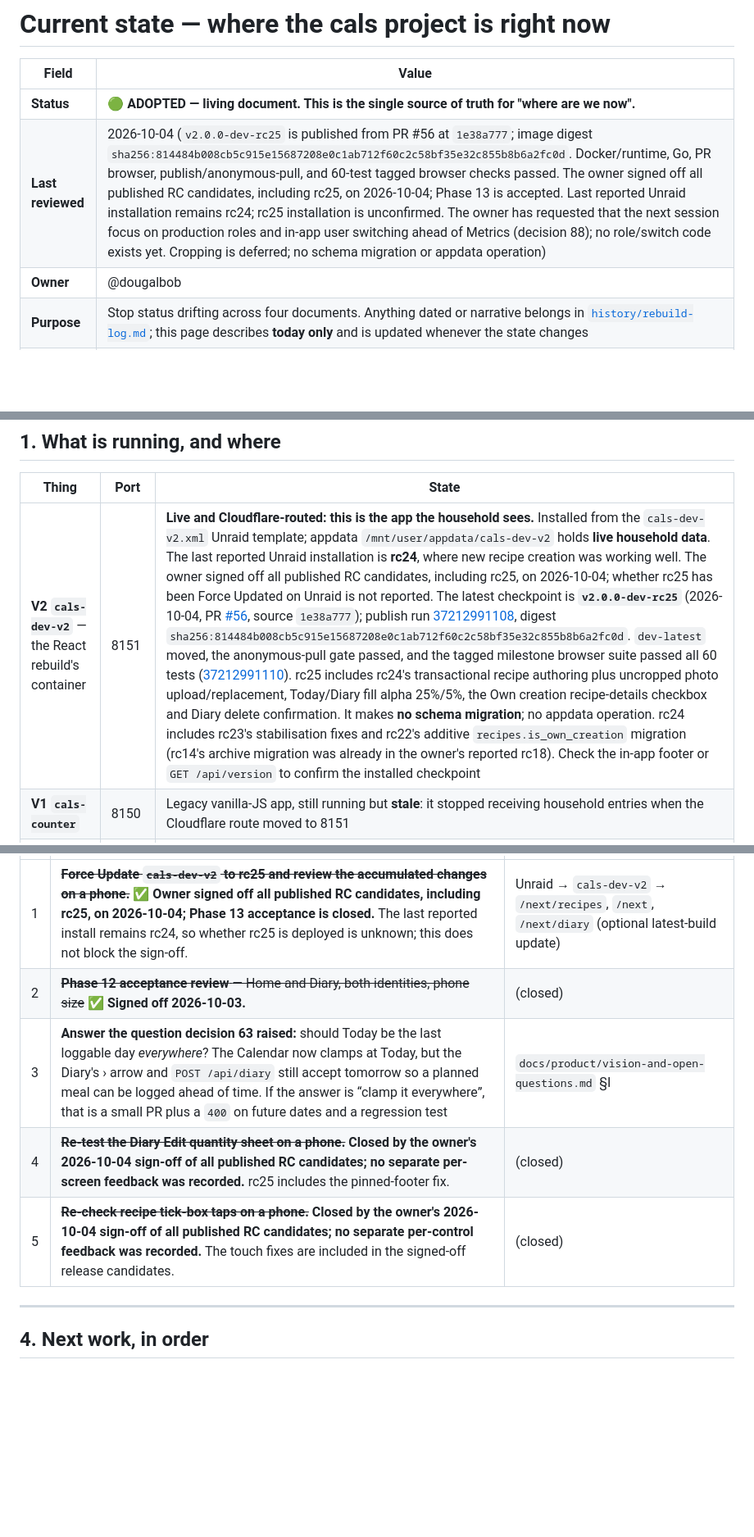
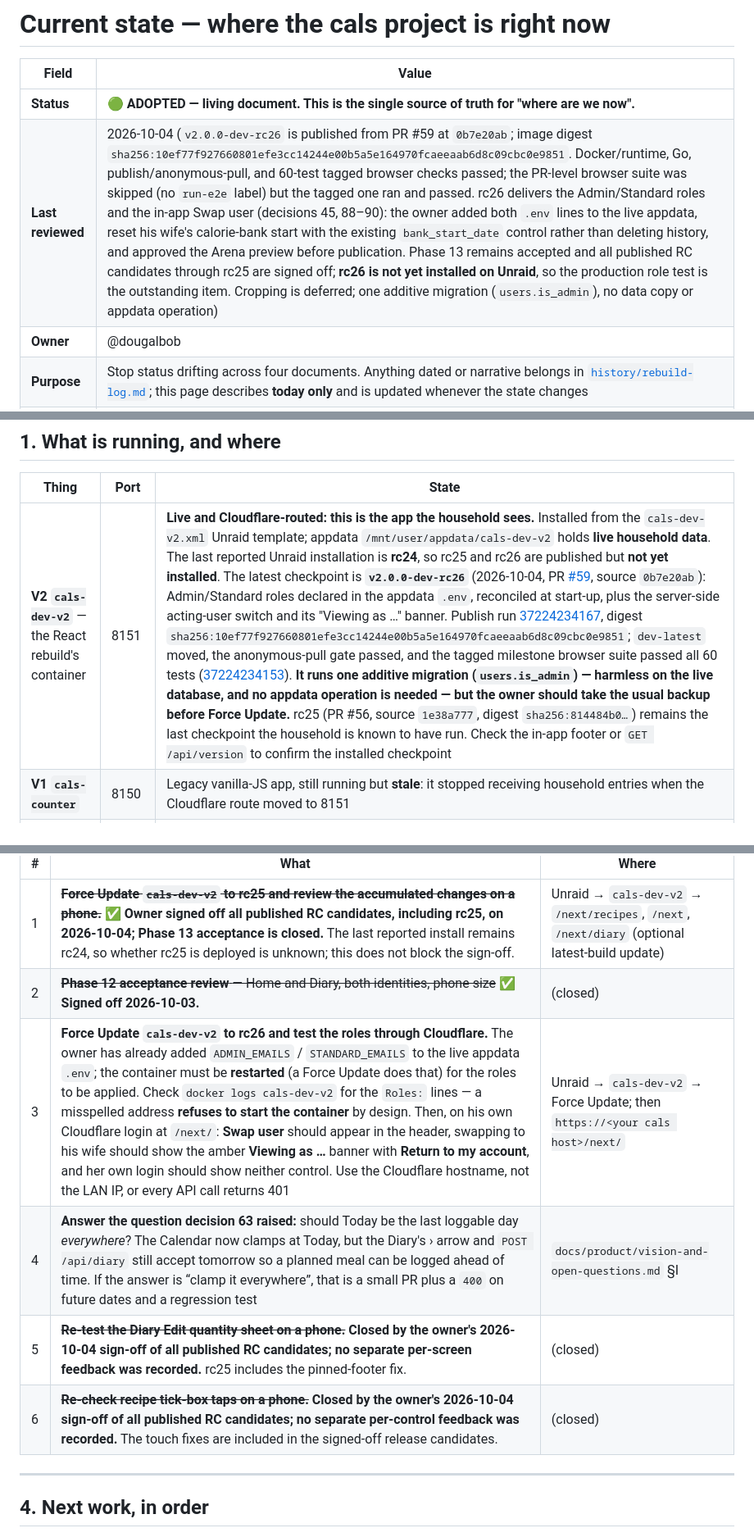
Before and after one commit to dougalbob/cals, a Markdown page: docs/CURRENT_STATE.md, 3 parts joined by grey strips. Shown at 82% size. Drawn GitHub-style; blank space fills up the shorter version.

Commit message:
Record the rc26 publication: run IDs, digest, owner-review note
Docs-only follow-up to PR #59, filling in the evidence the tag produced:
publish run 37224234167, digest sha256:10ef77f9..., the 60-test tagged browser
run 37224234153, and the outstanding item (Force Update to rc26 and test the
roles through Cloudflare, since roles only apply at container start-up).

Co-authored-by: arena-agent <297053741+arena-agent@users.noreply.github.com>

```diff
--- a/docs/CURRENT_STATE.md
+++ b/docs/CURRENT_STATE.md
@@ -3,7 +3,7 @@
 | Field | Value |
 |---|---|
 | **Status** | 🟢 **ADOPTED — living document. This is the single source of truth for "where are we now".** |
-| **Last reviewed** | 2026-10-04 (`v2.0.0-dev-rc25` is published from PR #56 at `1e38a777`; image digest `sha256:814484b008cb5c915e15687208e0c1ab712f60c2c58bf35e32c855b8b6a2fc0d`. Docker/runtime, Go, PR browser, publish/anonymous-pull, and 60-test tagged browser checks passed. The owner signed off all published RC candidates, including rc25, on 2026-10-04; Phase 13 is accepted. Last reported Unraid installation remains rc24; rc25 installation is unconfirmed. The owner has requested that the next session focus on production roles and in-app user switching ahead of Metrics (decision 88); no role/switch code exists yet. Cropping is deferred; no schema migration or appdata operation) |
+| **Last reviewed** | 2026-10-04 (`v2.0.0-dev-rc26` is published from PR #59 at `0b7e20ab`; image digest `sha256:10ef77f927660801efe3cc14244e00b5a5e164970fcaeeaab6d8c09cbc0e9851`. Docker/runtime, Go, publish/anonymous-pull, and 60-test tagged browser checks passed; the PR-level browser suite was skipped (no `run-e2e` label) but the tagged one ran and passed. rc26 delivers the Admin/Standard roles and the in-app Swap user (decisions 45, 88–90): the owner added both `.env` lines to the live appdata, reset his wife's calorie-bank start with the existing `bank_start_date` control rather than deleting history, and approved the Arena preview before publication. Phase 13 remains accepted and all published RC candidates through rc25 are signed off; **rc26 is not yet installed on Unraid**, so the production role test is the outstanding item. Cropping is deferred; one additive migration (`users.is_admin`), no data copy or appdata operation) |
 | **Owner** | @dougalbob |
 | **Purpose** | Stop status drifting across four documents. Anything dated or narrative belongs in [`history/rebuild-log.md`](history/rebuild-log.md); this page describes **today only** and is updated whenever the state changes |
 | **Related** | [`architecture/rebuild-kickoff.md`](architecture/rebuild-kickoff.md) (first commands), [`architecture/frontend-strategy.md`](architecture/frontend-strategy.md) (the plan), [`product/vision-and-open-questions.md`](product/vision-and-open-questions.md) (decisions and open questions), [`architecture/data-copy-warning.md`](architecture/data-copy-warning.md) (read before touching appdata), [`product/metrics-evidence.md`](product/metrics-evidence.md) (Phase 14 metrics research) |
@@ -18,7 +18,7 @@
 
 | Thing | Port | State |
 |---|---|---|
-| **V2 `cals-dev-v2`** — the React rebuild's container | 8151 | **Live and Cloudflare-routed: this is the app the household sees.** Installed from the `cals-dev-v2.xml` Unraid template; appdata `/mnt/user/appdata/cals-dev-v2` holds **live household data**. The last reported Unraid installation is **rc24**, where new recipe creation was working well. The owner signed off all published RC candidates, including rc25, on 2026-10-04; whether rc25 has been Force Updated on Unraid is not reported. The latest checkpoint is **`v2.0.0-dev-rc25`** (2026-10-04, PR [#56](https://github.com/dougalbob/cals/pull/56), source `1e38a777`); publish run [37212991108](https://github.com/dougalbob/cals/actions/runs/37212991108), digest `sha256:814484b008cb5c915e15687208e0c1ab712f60c2c58bf35e32c855b8b6a2fc0d`. `dev-latest` moved, the anonymous-pull gate passed, and the tagged milestone browser suite passed all 60 tests ([37212991110](https://github.com/dougalbob/cals/actions/runs/37212991110)). rc25 includes rc24's transactional recipe authoring plus uncropped photo upload/replacement, Today/Diary fill alpha 25%/5%, the Own creation recipe-details checkbox and Diary delete confirmation. It makes **no schema migration**; no appdata operation. rc24 includes rc23's stabilisation fixes and rc22's additive `recipes.is_own_creation` migration (rc14's archive migration was already in the owner's reported rc18). Check the in-app footer or `GET /api/version` to confirm the installed checkpoint |
+| **V2 `cals-dev-v2`** — the React rebuild's container | 8151 | **Live and Cloudflare-routed: this is the app the household sees.** Installed from the `cals-dev-v2.xml` Unraid template; appdata `/mnt/user/appdata/cals-dev-v2` holds **live household data**. The last reported Unraid installation is **rc24**, so rc25 and rc26 are published but **not yet installed**. The latest checkpoint is **`v2.0.0-dev-rc26`** (2026-10-04, PR [#59](https://github.com/dougalbob/cals/pull/59), source `0b7e20ab`): Admin/Standard roles declared in the appdata `.env`, reconciled at start-up, plus the server-side acting-user switch and its "Viewing as …" banner. Publish run [37224234167](https://github.com/dougalbob/cals/actions/runs/37224234167), digest `sha256:10ef77f927660801efe3cc14244e00b5a5e164970fcaeeaab6d8c09cbc0e9851`; `dev-latest` moved, the anonymous-pull gate passed, and the tagged milestone browser suite passed all 60 tests ([37224234153](https://github.com/dougalbob/cals/actions/runs/37224234153)). **It runs one additive migration (`users.is_admin`) — harmless on the live database, and no appdata operation is needed — but the owner should take the usual backup before Force Update.** rc25 (PR #56, source `1e38a777`, digest `sha256:814484b0…`) remains the last checkpoint the household is known to have run. Check the in-app footer or `GET /api/version` to confirm the installed checkpoint |
 | **V1 `cals-counter`** | 8150 | Legacy vanilla-JS app, still running but **stale**: it stopped receiving household entries when the Cloudflare route moved to 8151 |
 | **`cals-dev-identity`** (dev only) | 8152, LAN only | Disposable copy used for the `DEV_IDENTITY_SWITCH` (`/dev/identity`, or the template's WebUI shortcut — the bare LAN URL opens the normal app). **The only container allowed to lose data** |
 
@@ -64,9 +64,10 @@ The owner signed off all published RC candidates, including **rc25**, on 2026-10
 |---|---|---|
 | 1 | ~~**Force Update `cals-dev-v2` to rc25 and review the accumulated changes on a phone.**~~ **✅ Owner signed off all published RC candidates, including rc25, on 2026-10-04; Phase 13 acceptance is closed.** The last reported install remains rc24, so whether rc25 is deployed is unknown; this does not block the sign-off. | Unraid → `cals-dev-v2` → `/next/recipes`, `/next`, `/next/diary` (optional latest-build update) |
 | 2 | ~~**Phase 12 acceptance review** — Home and Diary, both identities, phone size~~ **✅ Signed off 2026-10-03.** | (closed) |
-| 3 | **Answer the question decision 63 raised:** should Today be the last loggable day *everywhere*? The Calendar now clamps at Today, but the Diary's › arrow and `POST /api/diary` still accept tomorrow so a planned meal can be logged ahead of time. If the answer is “clamp it everywhere”, that is a small PR plus a `400` on future dates and a regression test | `docs/product/vision-and-open-questions.md` §I |
-| 4 | ~~**Re-test the Diary Edit quantity sheet on a phone.**~~ **Closed by the owner's 2026-10-04 sign-off of all published RC candidates; no separate per-screen feedback was recorded.** rc25 includes the pinned-footer fix. | (closed) |
-| 5 | ~~**Re-check recipe tick-box taps on a phone.**~~ **Closed by the owner's 2026-10-04 sign-off of all published RC candidates; no separate per-control feedback was recorded.** The touch fixes are included in the signed-off release candidates. | (closed) |
+| 3 | **Force Update `cals-dev-v2` to rc26 and test the roles through Cloudflare.** The owner has already added `ADMIN_EMAILS` / `STANDARD_EMAILS` to the live appdata `.env`; the container must be **restarted** (a Force Update does that) for the roles to be applied. Check `docker logs cals-dev-v2` for the `Roles:` lines — a misspelled address **refuses to start the container** by design. Then, on his own Cloudflare login at `/next/`: **Swap user** should appear in the header, swapping to his wife should show the amber **Viewing as …** banner with **Return to my account**, and her own login should show neither control. Use the Cloudflare hostname, not the LAN IP, or every API call returns 401 | Unraid → `cals-dev-v2` → Force Update; then `https://<your cals host>/next/` |
+| 4 | **Answer the question decision 63 raised:** should Today be the last loggable day *everywhere*? The Calendar now clamps at Today, but the Diary's › arrow and `POST /api/diary` still accept tomorrow so a planned meal can be logged ahead of time. If the answer is “clamp it everywhere”, that is a small PR plus a `400` on future dates and a regression test | `docs/product/vision-and-open-questions.md` §I |
+| 5 | ~~**Re-test the Diary Edit quantity sheet on a phone.**~~ **Closed by the owner's 2026-10-04 sign-off of all published RC candidates; no separate per-screen feedback was recorded.** rc25 includes the pinned-footer fix. | (closed) |
+| 6 | ~~**Re-check recipe tick-box taps on a phone.**~~ **Closed by the owner's 2026-10-04 sign-off of all published RC candidates; no separate per-control feedback was recorded.** The touch fixes are included in the signed-off release candidates. | (closed) |
 
 ---
 
```
Also changed, not shown: other parts of docs/CURRENT_STATE.md (+1 -1 lines), docs/architecture/unraid-image-release.md (+2 -1 lines).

=======

→ WHAT THE TASK ASKS
From the records above, copy each line that contains the word "separate".

→ RESULT FOR THIS TASK
-| 4 | ~~**Re-test the Diary Edit quantity sheet on a phone.**~~ **Closed by the owner's 2026-10-04 sign-off of all published RC candidates; no separate per-screen feedback was recorded.** rc25 includes the pinned-footer fix. | (closed) |
-| 5 | ~~**Re-check recipe tick-box taps on a phone.**~~ **Closed by the owner's 2026-10-04 sign-off of all published RC candidates; no separate per-control feedback was recorded.** The touch fixes are included in the signed-off release candidates. | (closed) |
+| 5 | ~~**Re-test the Diary Edit quantity sheet on a phone.**~~ **Closed by the owner's 2026-10-04 sign-off of all published RC candidates; no separate per-screen feedback was recorded.** rc25 includes the pinned-footer fix. | (closed) |
+| 6 | ~~**Re-check recipe tick-box taps on a phone.**~~ **Closed by the owner's 2026-10-04 sign-off of all published RC candidates; no separate per-control feedback was recorded.** The touch fixes are included in the signed-off release candidates. | (closed) |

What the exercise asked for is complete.